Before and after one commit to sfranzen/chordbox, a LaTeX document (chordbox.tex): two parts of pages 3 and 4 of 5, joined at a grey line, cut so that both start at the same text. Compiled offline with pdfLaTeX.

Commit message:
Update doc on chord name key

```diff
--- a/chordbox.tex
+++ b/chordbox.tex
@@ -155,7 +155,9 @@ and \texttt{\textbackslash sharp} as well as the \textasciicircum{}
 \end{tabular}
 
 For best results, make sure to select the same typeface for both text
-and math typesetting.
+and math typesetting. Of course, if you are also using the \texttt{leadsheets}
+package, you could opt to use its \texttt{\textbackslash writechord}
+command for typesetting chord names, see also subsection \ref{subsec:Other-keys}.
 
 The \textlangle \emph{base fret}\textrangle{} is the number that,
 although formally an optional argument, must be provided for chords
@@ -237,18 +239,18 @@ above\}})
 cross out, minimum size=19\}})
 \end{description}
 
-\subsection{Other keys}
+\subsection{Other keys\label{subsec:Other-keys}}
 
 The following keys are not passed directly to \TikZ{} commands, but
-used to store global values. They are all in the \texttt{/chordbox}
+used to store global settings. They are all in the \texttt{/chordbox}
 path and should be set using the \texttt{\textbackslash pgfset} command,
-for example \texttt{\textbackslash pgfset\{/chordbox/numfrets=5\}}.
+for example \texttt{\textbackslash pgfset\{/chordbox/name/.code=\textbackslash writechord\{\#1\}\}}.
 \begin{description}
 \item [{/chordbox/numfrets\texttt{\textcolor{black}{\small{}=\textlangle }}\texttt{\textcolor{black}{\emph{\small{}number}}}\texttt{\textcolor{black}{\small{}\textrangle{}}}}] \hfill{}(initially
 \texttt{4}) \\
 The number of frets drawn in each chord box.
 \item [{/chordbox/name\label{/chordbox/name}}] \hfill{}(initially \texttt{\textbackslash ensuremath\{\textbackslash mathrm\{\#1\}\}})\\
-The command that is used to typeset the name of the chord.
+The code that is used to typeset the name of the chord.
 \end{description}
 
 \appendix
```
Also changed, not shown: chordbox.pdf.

※

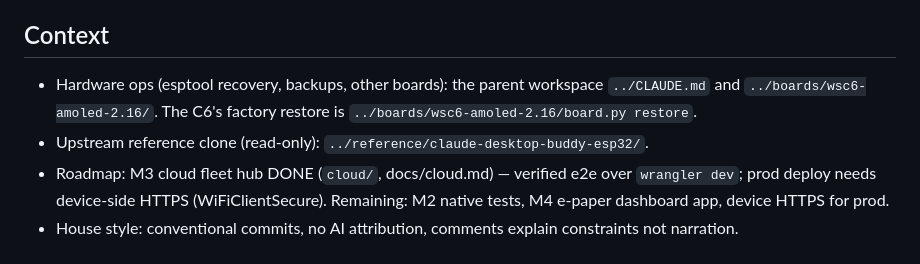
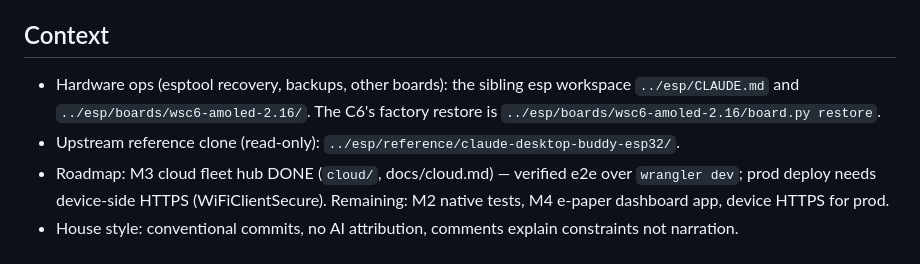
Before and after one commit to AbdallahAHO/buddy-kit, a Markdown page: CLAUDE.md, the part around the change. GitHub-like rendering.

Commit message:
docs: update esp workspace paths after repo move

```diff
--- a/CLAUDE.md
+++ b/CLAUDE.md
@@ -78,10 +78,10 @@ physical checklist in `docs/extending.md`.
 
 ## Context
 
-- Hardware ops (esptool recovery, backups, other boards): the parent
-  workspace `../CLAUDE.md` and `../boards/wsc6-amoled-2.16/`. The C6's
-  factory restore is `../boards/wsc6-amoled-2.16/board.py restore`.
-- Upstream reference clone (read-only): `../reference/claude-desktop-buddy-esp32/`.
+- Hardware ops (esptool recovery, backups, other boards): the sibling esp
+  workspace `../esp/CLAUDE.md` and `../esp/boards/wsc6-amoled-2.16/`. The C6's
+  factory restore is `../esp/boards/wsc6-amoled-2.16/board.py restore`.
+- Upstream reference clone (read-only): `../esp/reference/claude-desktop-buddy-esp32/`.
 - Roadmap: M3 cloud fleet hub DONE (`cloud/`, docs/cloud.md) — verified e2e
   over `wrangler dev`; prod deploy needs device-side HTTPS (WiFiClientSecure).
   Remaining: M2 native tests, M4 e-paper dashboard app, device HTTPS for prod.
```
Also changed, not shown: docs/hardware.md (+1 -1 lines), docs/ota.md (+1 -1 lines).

※

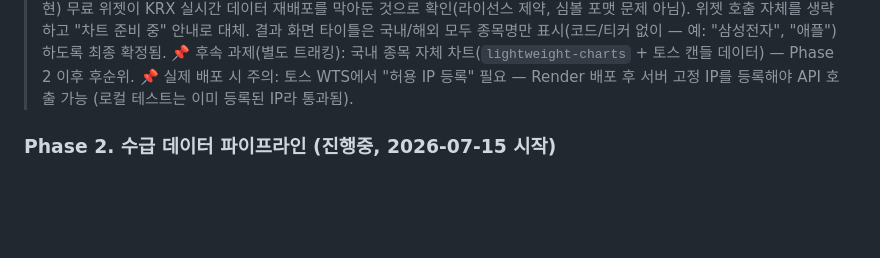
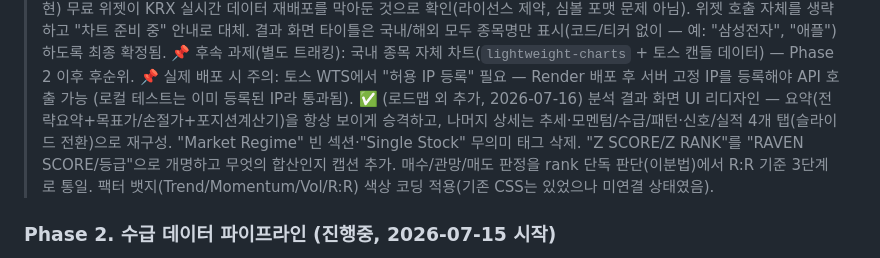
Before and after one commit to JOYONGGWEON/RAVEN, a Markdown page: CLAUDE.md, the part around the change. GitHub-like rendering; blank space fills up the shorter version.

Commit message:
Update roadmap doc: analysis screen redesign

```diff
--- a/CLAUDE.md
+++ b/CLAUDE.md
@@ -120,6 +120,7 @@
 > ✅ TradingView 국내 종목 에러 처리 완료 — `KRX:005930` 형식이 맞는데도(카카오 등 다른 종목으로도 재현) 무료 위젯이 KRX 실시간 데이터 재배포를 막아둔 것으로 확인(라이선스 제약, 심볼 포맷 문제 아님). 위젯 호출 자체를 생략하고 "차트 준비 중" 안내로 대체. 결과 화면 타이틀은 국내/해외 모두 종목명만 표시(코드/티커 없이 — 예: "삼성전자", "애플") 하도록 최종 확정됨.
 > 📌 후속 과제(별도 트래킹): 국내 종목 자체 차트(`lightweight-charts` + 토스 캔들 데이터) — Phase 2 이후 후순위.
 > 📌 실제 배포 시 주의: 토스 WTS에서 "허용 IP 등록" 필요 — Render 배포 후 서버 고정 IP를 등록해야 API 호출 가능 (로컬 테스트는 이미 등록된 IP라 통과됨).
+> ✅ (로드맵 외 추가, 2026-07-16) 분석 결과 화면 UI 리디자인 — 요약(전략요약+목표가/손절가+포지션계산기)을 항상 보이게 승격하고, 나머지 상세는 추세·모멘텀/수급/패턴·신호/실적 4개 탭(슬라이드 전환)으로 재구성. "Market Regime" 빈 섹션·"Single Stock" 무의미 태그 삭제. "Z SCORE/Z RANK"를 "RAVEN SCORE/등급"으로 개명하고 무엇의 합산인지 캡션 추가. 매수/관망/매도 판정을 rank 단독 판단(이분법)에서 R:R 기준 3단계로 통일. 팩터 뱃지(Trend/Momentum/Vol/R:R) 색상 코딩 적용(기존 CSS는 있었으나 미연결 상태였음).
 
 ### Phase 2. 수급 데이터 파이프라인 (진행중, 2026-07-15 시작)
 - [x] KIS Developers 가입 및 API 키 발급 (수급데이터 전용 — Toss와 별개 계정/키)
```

※

__ACTIVITY__: The number alone, please: how many lines in the data contain the string "subsection"?

__EXERCISE ANSWER__: 3